And so that brings me to the "taking stock" portion of this post. I need to water the flower pots and do some weeding this morning. Oh yes, and first...eggs benedict for the father of my children. After that, I need to finish unpacking the camper from our last trip. I've been bringing things in piecemeal, but there is still some stuff to bring inside and put away. After that, I can finally get back to my sewing. I've been threatening to start on this Sonora Desert piece, but I've taken it no farther than the picture I showed you last week.


But now, I've kind of decided to make a baby quilt for the new baby of one of Matthew's friends. It shouldn't take too long. I'm still deciding on a pattern, but it will be something quick. More about that in tomorrow's post. For now, it's time to get going on that breakfast. I hope you all have a Happy Father's Day where you're living.

9 comments:

Barbara said...

A father carries pictures where his money used to be. ~ Steve Martin

Quilter Kathy said...

I must get myself some hydrangeas... I just love them!
You are making fantastic progress on the cottage project... eyes of newt LOLOL! So fun! I love seeing it!

Darlene of Creative Latitude said...

What a blissful post. Happy Father's Day to Mike. I'm sure he is going to enjoy the Father's Day Eggs Benedict you are going to make for him. Nice way to start the day. I hope you also find time to stitch (or sew).

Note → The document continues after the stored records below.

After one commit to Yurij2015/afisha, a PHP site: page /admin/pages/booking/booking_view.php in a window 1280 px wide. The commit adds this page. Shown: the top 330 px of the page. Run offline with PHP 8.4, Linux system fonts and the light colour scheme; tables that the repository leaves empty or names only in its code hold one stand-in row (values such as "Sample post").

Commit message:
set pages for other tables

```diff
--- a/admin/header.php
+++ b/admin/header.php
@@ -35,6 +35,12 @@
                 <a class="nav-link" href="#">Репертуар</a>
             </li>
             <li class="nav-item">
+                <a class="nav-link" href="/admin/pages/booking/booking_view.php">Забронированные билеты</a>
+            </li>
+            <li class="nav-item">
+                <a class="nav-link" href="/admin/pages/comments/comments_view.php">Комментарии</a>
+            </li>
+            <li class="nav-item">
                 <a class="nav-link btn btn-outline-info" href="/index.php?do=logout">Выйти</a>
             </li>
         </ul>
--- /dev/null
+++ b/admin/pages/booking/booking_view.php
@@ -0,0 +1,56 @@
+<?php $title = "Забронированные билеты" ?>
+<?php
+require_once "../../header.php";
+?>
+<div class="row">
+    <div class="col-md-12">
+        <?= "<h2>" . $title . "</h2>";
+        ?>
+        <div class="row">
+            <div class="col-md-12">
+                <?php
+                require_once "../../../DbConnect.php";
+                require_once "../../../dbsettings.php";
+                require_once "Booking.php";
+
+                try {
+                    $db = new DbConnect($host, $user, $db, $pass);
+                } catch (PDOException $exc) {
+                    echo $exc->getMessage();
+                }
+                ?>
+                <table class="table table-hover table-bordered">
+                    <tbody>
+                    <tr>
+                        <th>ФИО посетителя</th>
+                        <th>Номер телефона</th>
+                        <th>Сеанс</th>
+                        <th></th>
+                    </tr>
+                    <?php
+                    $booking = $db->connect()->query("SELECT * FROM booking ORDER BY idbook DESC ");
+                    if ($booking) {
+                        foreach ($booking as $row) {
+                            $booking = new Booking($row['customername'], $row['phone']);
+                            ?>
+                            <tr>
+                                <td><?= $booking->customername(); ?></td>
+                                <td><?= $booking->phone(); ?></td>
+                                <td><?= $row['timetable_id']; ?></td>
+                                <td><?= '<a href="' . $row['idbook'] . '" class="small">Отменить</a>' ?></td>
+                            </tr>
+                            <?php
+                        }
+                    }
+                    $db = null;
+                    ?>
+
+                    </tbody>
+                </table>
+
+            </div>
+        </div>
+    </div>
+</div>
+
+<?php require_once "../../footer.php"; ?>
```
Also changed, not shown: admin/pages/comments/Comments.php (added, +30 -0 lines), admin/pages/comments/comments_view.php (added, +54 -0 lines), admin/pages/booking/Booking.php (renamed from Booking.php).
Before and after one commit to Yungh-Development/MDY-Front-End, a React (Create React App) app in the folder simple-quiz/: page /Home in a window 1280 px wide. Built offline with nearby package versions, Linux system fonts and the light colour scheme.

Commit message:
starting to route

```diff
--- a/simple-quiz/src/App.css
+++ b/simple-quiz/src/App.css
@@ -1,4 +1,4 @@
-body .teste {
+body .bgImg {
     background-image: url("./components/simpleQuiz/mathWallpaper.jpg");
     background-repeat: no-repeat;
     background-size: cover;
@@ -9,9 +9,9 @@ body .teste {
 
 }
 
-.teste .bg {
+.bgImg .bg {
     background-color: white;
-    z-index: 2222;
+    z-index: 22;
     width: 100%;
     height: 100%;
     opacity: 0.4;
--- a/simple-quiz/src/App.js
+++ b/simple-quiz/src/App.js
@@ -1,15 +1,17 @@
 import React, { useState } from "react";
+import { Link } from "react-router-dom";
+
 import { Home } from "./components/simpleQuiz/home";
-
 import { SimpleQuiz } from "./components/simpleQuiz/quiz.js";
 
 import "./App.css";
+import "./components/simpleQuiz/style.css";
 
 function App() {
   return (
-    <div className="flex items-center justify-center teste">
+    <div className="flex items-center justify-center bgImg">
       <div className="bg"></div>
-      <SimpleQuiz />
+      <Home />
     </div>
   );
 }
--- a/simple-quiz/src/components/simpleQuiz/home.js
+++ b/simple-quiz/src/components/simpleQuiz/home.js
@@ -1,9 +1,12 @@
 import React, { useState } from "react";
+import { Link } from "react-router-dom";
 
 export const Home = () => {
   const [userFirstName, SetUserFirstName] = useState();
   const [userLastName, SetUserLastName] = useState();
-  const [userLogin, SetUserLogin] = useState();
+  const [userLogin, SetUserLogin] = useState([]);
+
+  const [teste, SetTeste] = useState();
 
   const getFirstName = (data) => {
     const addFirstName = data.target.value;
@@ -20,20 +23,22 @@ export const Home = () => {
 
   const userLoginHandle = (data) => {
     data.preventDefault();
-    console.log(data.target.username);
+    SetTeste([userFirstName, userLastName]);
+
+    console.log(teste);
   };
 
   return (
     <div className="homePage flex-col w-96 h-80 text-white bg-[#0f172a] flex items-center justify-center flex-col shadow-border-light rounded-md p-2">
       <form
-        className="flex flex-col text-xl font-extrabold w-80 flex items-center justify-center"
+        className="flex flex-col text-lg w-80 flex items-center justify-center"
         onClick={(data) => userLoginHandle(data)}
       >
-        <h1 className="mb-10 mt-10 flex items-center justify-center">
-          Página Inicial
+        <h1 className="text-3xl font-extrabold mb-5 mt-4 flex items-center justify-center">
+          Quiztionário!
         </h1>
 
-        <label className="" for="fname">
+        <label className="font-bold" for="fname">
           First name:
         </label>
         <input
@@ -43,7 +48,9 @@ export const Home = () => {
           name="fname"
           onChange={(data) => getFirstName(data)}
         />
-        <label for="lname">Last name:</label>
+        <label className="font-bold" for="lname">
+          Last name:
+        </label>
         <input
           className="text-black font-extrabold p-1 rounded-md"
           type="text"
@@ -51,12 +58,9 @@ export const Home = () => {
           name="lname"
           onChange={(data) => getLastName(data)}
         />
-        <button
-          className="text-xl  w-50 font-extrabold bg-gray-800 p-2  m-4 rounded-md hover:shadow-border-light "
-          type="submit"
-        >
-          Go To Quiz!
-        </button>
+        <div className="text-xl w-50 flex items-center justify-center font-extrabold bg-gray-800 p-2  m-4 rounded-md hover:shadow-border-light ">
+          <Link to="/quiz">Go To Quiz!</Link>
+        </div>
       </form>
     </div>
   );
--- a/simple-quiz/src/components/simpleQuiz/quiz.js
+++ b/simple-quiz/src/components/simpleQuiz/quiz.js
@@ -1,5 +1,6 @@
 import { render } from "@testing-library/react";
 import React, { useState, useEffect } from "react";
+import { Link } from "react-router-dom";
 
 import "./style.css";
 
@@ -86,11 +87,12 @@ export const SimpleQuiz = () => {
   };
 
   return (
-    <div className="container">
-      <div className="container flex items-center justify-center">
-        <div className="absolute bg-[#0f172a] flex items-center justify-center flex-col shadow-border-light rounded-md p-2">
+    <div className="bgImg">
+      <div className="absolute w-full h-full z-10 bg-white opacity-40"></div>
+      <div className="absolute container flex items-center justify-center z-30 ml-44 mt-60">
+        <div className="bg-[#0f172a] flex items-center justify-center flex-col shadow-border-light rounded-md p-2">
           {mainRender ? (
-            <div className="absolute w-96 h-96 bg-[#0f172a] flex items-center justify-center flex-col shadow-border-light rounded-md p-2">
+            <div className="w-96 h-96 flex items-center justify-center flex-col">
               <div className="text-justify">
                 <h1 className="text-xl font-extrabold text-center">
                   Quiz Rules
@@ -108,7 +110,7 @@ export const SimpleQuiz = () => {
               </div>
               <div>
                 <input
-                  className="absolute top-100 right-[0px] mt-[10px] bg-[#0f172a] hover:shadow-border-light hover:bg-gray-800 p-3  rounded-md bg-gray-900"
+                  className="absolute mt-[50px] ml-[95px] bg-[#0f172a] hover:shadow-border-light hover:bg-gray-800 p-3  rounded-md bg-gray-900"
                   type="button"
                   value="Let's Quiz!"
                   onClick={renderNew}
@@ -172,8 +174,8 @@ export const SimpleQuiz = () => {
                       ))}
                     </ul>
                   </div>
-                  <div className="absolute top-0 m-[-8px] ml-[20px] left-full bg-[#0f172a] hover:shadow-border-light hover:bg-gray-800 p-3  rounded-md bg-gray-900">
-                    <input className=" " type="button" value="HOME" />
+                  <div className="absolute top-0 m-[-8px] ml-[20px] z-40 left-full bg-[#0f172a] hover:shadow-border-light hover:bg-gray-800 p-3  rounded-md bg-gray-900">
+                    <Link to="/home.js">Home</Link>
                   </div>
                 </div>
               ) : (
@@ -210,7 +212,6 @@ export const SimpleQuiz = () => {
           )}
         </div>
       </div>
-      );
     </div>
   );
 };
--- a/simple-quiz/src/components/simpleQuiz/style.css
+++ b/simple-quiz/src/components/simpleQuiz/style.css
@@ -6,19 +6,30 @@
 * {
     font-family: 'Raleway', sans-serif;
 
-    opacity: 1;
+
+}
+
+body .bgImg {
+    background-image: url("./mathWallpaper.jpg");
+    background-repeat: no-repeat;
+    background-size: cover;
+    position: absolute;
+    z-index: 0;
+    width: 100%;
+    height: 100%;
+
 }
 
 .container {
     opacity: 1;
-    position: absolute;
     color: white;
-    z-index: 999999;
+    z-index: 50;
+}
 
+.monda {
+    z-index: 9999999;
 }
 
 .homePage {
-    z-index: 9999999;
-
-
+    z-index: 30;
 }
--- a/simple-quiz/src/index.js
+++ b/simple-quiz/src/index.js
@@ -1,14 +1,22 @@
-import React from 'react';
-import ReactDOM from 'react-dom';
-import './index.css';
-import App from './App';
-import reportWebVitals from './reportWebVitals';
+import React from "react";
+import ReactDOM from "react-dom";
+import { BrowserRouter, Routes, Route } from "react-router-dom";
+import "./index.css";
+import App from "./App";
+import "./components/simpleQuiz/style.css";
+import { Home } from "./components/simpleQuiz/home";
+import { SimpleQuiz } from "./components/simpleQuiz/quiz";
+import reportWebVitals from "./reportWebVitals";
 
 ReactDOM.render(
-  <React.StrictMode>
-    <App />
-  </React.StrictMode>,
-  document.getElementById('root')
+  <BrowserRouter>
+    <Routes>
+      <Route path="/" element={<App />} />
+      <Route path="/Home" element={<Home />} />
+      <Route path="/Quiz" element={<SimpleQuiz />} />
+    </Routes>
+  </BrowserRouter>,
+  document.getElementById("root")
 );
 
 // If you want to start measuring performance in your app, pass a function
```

Karrin Hurd said...

You have been busy! Your garden looks lovely. My hydrangeas I have been cutting and bringing inside. If I leave them out in the 106-107 degree weather we have been having, they get crispy fast. Hope you have a great week!

CathieJ said...

The flowers in your garden looks great. I really like your embroidery.

MissPat said...

Lulled by the lack of evidence of deer damage, I have not been diligent about spraying the deer repellent. Hence a sudden discovery that lots of day lily buds have been devoured and the Starfire phlox is nothing but stalks. And the first chipmunk made his presence known two days ago. I know he's been here longer since the dahlia tubers I potted up and put on the deck have been nibbled. Sounds like you had a wonderful pre-Father's Day dinner with the family.
Pat

Quilting Babcia said...

Happy fathers day to Mike! Your trip photos of the Palouse area reminded me of our last trip to Oregon in 2015 when we drove through that part of Washington. Good memories, need to revisit the many photos we took. Your garden is doing far better than ours this year. It must be one of those lean years, which since canning lids are scarce as hens teeth, may just work out.

Dorothy said...

One 1/2 of my front garden/yard is nothing but Japanese Maples and hydrangeas, which are over 6' tall and just starting to show their colors. Need I tell you how tall the maples are ??

piecefulwendy said...

Your plants are looking great. The Blue Hydrangea is gorgeous. I've never heard of planting beans by the corn like that - clever! On my goodness - that brisket looks really good!